## Assignment
From the first line to the last, give the records again exactly.

## Dataset records
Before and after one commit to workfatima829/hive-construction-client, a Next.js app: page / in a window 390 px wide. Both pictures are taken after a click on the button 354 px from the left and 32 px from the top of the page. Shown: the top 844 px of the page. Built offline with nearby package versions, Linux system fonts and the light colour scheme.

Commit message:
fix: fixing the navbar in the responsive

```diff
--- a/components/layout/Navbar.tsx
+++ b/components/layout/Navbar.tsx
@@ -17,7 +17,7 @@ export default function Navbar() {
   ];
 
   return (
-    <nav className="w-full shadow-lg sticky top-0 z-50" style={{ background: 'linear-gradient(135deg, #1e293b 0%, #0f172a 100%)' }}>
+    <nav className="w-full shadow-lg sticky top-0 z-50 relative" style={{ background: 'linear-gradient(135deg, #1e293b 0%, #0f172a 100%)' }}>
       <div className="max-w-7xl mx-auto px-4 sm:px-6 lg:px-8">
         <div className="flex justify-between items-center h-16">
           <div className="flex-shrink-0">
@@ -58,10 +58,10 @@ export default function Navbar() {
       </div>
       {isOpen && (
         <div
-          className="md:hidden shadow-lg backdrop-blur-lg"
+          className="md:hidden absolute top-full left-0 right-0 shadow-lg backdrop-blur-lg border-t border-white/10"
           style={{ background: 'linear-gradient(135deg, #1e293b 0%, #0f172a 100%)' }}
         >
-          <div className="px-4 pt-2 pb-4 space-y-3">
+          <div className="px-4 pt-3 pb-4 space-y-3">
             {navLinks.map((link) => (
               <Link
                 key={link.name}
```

## Finished exercise
Before and after one commit to workfatima829/hive-construction-client, a Next.js app: page / in a window 390 px wide. Both pictures are taken after a click on the button 354 px from the left and 32 px from the top of the page. Shown: the top 844 px of the page. Built offline with nearby package versions, Linux system fonts and the light colour scheme.

Commit message:
fix: fixing the navbar in the responsive

```diff
--- a/components/layout/Navbar.tsx
+++ b/components/layout/Navbar.tsx
@@ -17,7 +17,7 @@ export default function Navbar() {
   ];
 
   return (
-    <nav className="w-full shadow-lg sticky top-0 z-50" style={{ background: 'linear-gradient(135deg, #1e293b 0%, #0f172a 100%)' }}>
+    <nav className="w-full shadow-lg sticky top-0 z-50 relative" style={{ background: 'linear-gradient(135deg, #1e293b 0%, #0f172a 100%)' }}>
       <div className="max-w-7xl mx-auto px-4 sm:px-6 lg:px-8">
         <div className="flex justify-between items-center h-16">
           <div className="flex-shrink-0">
@@ -58,10 +58,10 @@ export default function Navbar() {
       </div>
       {isOpen && (
         <div
-          className="md:hidden shadow-lg backdrop-blur-lg"
+          className="md:hidden absolute top-full left-0 right-0 shadow-lg backdrop-blur-lg border-t border-white/10"
           style={{ background: 'linear-gradient(135deg, #1e293b 0%, #0f172a 100%)' }}
         >
-          <div className="px-4 pt-2 pb-4 space-y-3">
+          <div className="px-4 pt-3 pb-4 space-y-3">
             {navLinks.map((link) => (
               <Link
                 key={link.name}
```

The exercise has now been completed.